Provided records:
+++++

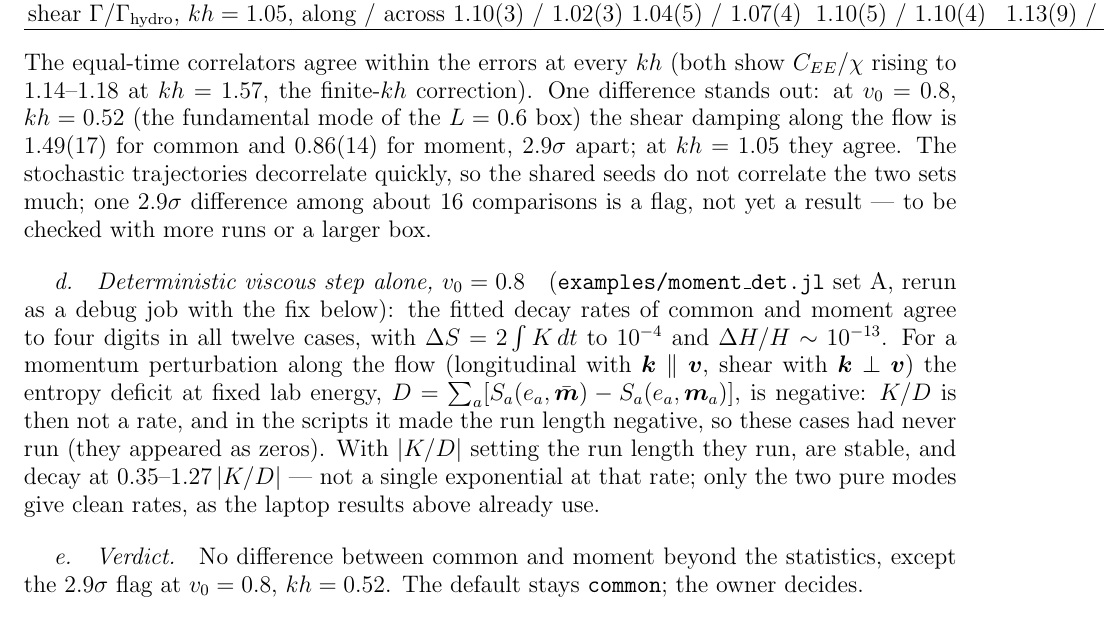
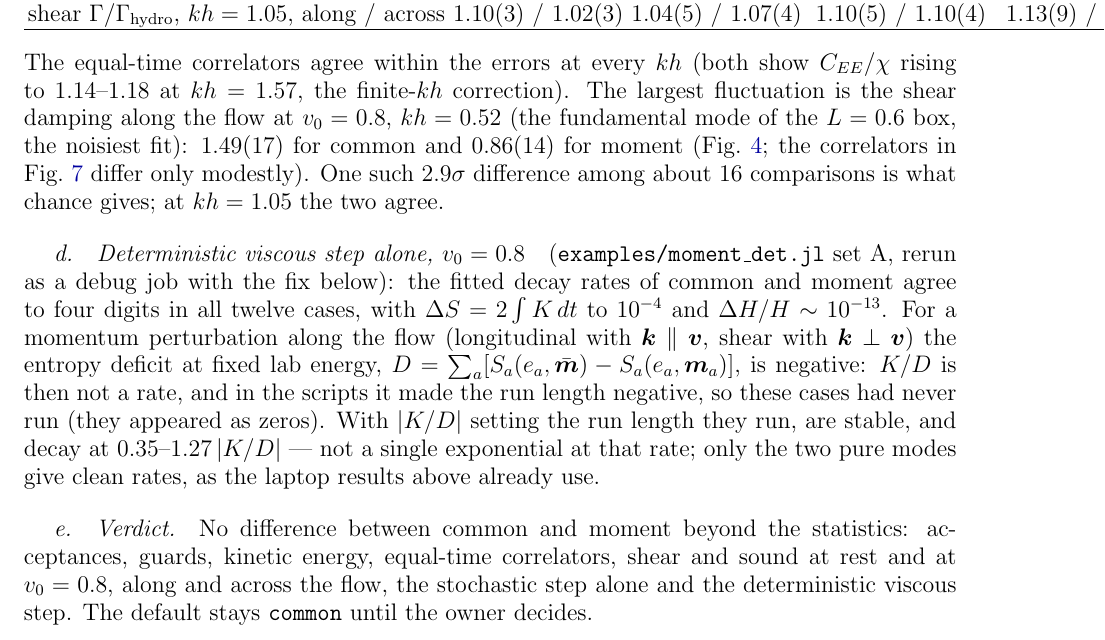
Before and after one commit to derek-teaney/stochastic-sph, a LaTeX paper (docs/inverse_moment.tex): part of page 15 of 19, cut so that both start at the same text. Compiled offline with pdfLaTeX.

Commit message:
inverse_moment.tex, NERSC results: verdict — no difference between common and moment beyond the statistics (the kh = 0.52 point at v0 = 0.8 is the largest fluctuation, not a flag)
Co-Authored-By: Claude Opus 5.5 <noreply@anthropic.com>

```diff
--- a/docs/inverse_moment.tex
+++ b/docs/inverse_moment.tex
@@ -569,10 +569,9 @@ shear $\Gamma/\Gamma_{\rm hydro}$, $kh=1.05$, along / across & $1.10(3)$ / $1.02
 \end{tabular}
 \end{center}
 The equal-time correlators agree within the errors at every $kh$ (both show $C_{EE}/\chi$ rising to $1.14$--$1.18$ at $kh=1.57$, the
-finite-$kh$ correction).  One difference stands out: at $v_0=0.8$, $kh=0.52$ (the fundamental mode of the $L=0.6$ box) the shear damping along
-the flow is $1.49(17)$ for common and $0.86(14)$ for moment, $2.9\sigma$ apart; at $kh=1.05$ they agree.  The stochastic trajectories
-decorrelate quickly, so the shared seeds do not correlate the two sets much; one $2.9\sigma$ difference among about 16 comparisons is a
-flag, not yet a result --- to be checked with more runs or a larger box.
+finite-$kh$ correction).  The largest fluctuation is the shear damping along the flow at $v_0=0.8$, $kh=0.52$ (the fundamental mode of the $L=0.6$ box, the
+noisiest fit): $1.49(17)$ for common and $0.86(14)$ for moment (\Fig{fig:nersc_fit}; the correlators in \Fig{fig:nersc_shear8} differ only
+modestly).  One such $2.9\sigma$ difference among about 16 comparisons is what chance gives; at $kh=1.05$ the two agree.
 
 \paragraph{Deterministic viscous step alone, $v_0=0.8$} (\texttt{examples/moment\_det.jl} set A, rerun as a debug job with the fix below): the
 fitted decay rates of common and moment agree to four digits in all twelve cases, with $\Delta S=2\int K\,dt$ to $10^{-4}$ and $\Delta H/H\sim10^{-13}$.
@@ -581,8 +580,9 @@ energy, $D=\sum_a[S_a(e_a,\bar{\bm m})-S_a(e_a,\bm m_a)]$, is negative: $K/D$ is
 negative, so these cases had never run (they appeared as zeros).  With $|K/D|$ setting the run length they run, are stable, and decay at
 $0.35$--$1.27\,|K/D|$ --- not a single exponential at that rate; only the two pure modes give clean rates, as the laptop results above already use.
 
-\paragraph{Verdict.}  No difference between common and moment beyond the statistics, except the $2.9\sigma$ flag at $v_0=0.8$, $kh=0.52$.
-The default stays \texttt{common}; the owner decides.
+\paragraph{Verdict.}  No difference between common and moment beyond the statistics: acceptances, guards, kinetic energy, equal-time
+correlators, shear and sound at rest and at $v_0=0.8$, along and across the flow, the stochastic step alone and the deterministic viscous step.
+The default stays \texttt{common} until the owner decides.
 
 \begin{figure}[p]
 \includegraphics[width=\textwidth]{figs/moment_nersc_equaltime_MO.png}
```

+++++

Work order: Give every record again exactly, apart from the pictures, which stay out.

Worked solution:
Before and after one commit to derek-teaney/stochastic-sph, a LaTeX paper (docs/inverse_moment.tex): part of page 15 of 19, cut so that both start at the same text. Compiled offline with pdfLaTeX.

Commit message:
inverse_moment.tex, NERSC results: verdict — no difference between common and moment beyond the statistics (the kh = 0.52 point at v0 = 0.8 is the largest fluctuation, not a flag)
Co-Authored-By: Claude Opus 5.5 <noreply@anthropic.com>

```diff
--- a/docs/inverse_moment.tex
+++ b/docs/inverse_moment.tex
@@ -569,10 +569,9 @@ shear $\Gamma/\Gamma_{\rm hydro}$, $kh=1.05$, along / across & $1.10(3)$ / $1.02
 \end{tabular}
 \end{center}
 The equal-time correlators agree within the errors at every $kh$ (both show $C_{EE}/\chi$ rising to $1.14$--$1.18$ at $kh=1.57$, the
-finite-$kh$ correction).  One difference stands out: at $v_0=0.8$, $kh=0.52$ (the fundamental mode of the $L=0.6$ box) the shear damping along
-the flow is $1.49(17)$ for common and $0.86(14)$ for moment, $2.9\sigma$ apart; at $kh=1.05$ they agree.  The stochastic trajectories
-decorrelate quickly, so the shared seeds do not correlate the two sets much; one $2.9\sigma$ difference among about 16 comparisons is a
-flag, not yet a result --- to be checked with more runs or a larger box.
+finite-$kh$ correction).  The largest fluctuation is the shear damping along the flow at $v_0=0.8$, $kh=0.52$ (the fundamental mode of the $L=0.6$ box, the
+noisiest fit): $1.49(17)$ for common and $0.86(14)$ for moment (\Fig{fig:nersc_fit}; the correlators in \Fig{fig:nersc_shear8} differ only
+modestly).  One such $2.9\sigma$ difference among about 16 comparisons is what chance gives; at $kh=1.05$ the two agree.
 
 \paragraph{Deterministic viscous step alone, $v_0=0.8$} (\texttt{examples/moment\_det.jl} set A, rerun as a debug job with the fix below): the
 fitted decay rates of common and moment agree to four digits in all twelve cases, with $\Delta S=2\int K\,dt$ to $10^{-4}$ and $\Delta H/H\sim10^{-13}$.
@@ -581,8 +580,9 @@ energy, $D=\sum_a[S_a(e_a,\bar{\bm m})-S_a(e_a,\bm m_a)]$, is negative: $K/D$ is
 negative, so these cases had never run (they appeared as zeros).  With $|K/D|$ setting the run length they run, are stable, and decay at
 $0.35$--$1.27\,|K/D|$ --- not a single exponential at that rate; only the two pure modes give clean rates, as the laptop results above already use.
 
-\paragraph{Verdict.}  No difference between common and moment beyond the statistics, except the $2.9\sigma$ flag at $v_0=0.8$, $kh=0.52$.
-The default stays \texttt{common}; the owner decides.
+\paragraph{Verdict.}  No difference between common and moment beyond the statistics: acceptances, guards, kinetic energy, equal-time
+correlators, shear and sound at rest and at $v_0=0.8$, along and across the flow, the stochastic step alone and the deterministic viscous step.
+The default stays \texttt{common} until the owner decides.
 
 \begin{figure}[p]
 \includegraphics[width=\textwidth]{figs/moment_nersc_equaltime_MO.png}
```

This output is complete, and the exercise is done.